Leaving the pictures aside, reproduce the data in full and word for word.

Data extracted from a collection
= Beginning of Section =
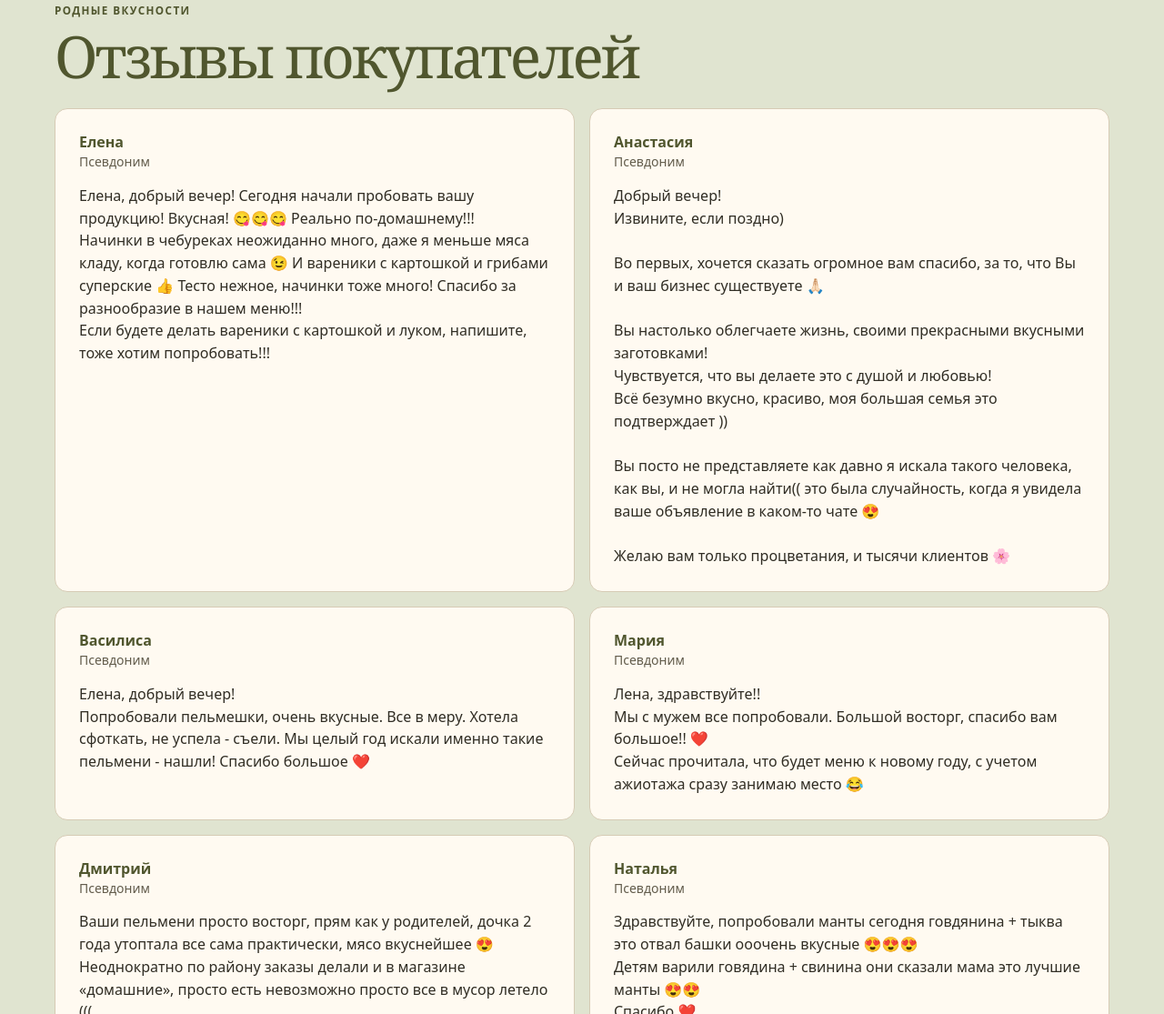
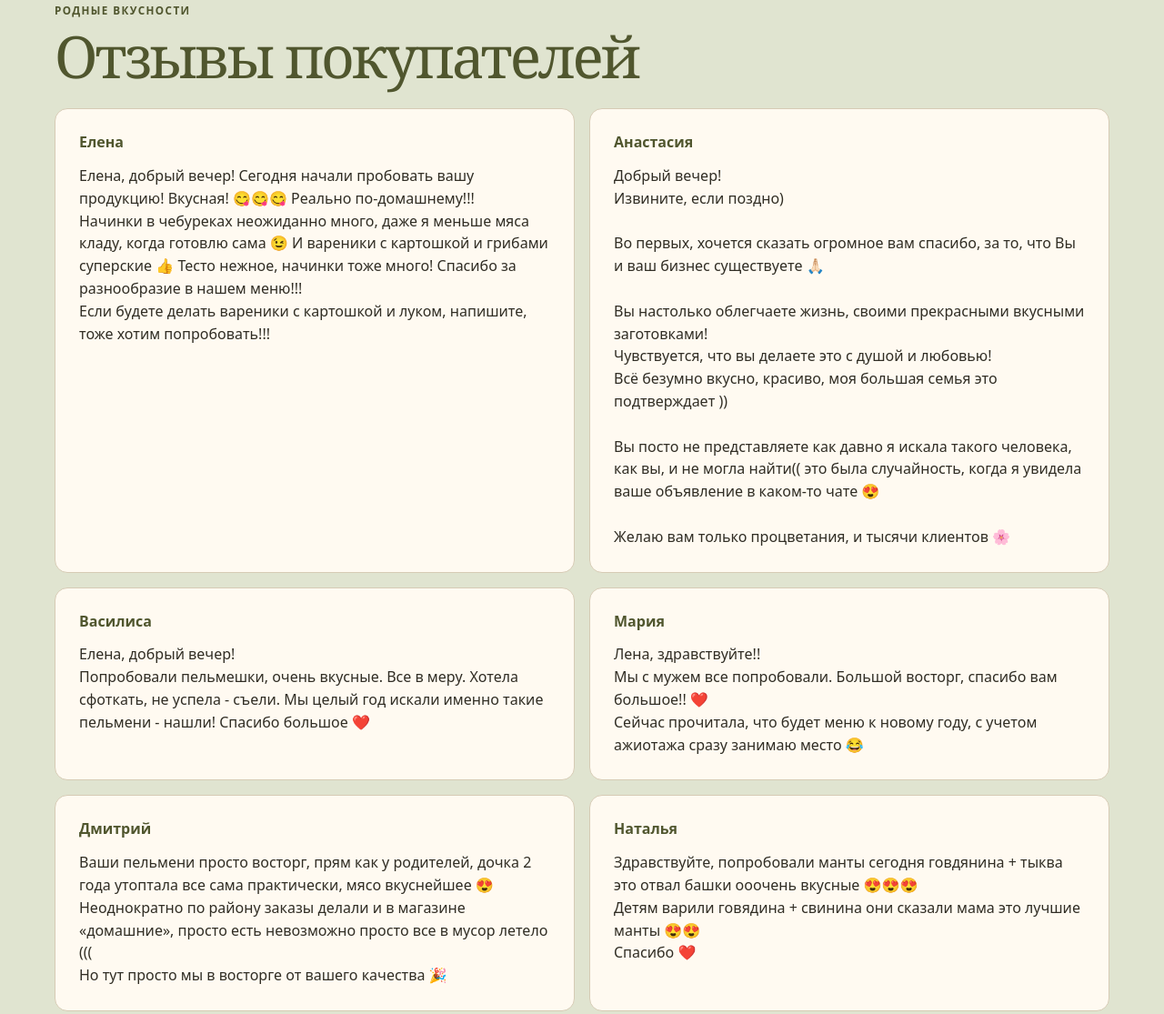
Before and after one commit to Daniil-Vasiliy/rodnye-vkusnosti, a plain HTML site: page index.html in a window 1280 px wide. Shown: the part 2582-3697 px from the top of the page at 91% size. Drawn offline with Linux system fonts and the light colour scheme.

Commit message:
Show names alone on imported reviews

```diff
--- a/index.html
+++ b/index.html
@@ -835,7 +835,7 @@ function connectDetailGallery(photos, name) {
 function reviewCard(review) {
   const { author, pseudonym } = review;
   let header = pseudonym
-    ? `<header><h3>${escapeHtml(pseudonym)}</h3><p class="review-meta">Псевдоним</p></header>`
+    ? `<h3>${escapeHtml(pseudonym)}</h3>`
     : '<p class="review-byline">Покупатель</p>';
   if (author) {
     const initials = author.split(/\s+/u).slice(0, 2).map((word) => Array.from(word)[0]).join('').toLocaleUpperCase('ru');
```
= End of Section =
● ANSWER AREA:
Before and after one commit to Daniil-Vasiliy/rodnye-vkusnosti, a plain HTML site: page index.html in a window 1280 px wide. Shown: the part 2582-3697 px from the top of the page at 91% size. Drawn offline with Linux system fonts and the light colour scheme.

Commit message:
Show names alone on imported reviews

```diff
--- a/index.html
+++ b/index.html
@@ -835,7 +835,7 @@ function connectDetailGallery(photos, name) {
 function reviewCard(review) {
   const { author, pseudonym } = review;
   let header = pseudonym
-    ? `<header><h3>${escapeHtml(pseudonym)}</h3><p class="review-meta">Псевдоним</p></header>`
+    ? `<h3>${escapeHtml(pseudonym)}</h3>`
     : '<p class="review-byline">Покупатель</p>';
   if (author) {
     const initials = author.split(/\s+/u).slice(0, 2).map((word) => Array.from(word)[0]).join('').toLocaleUpperCase('ru');
```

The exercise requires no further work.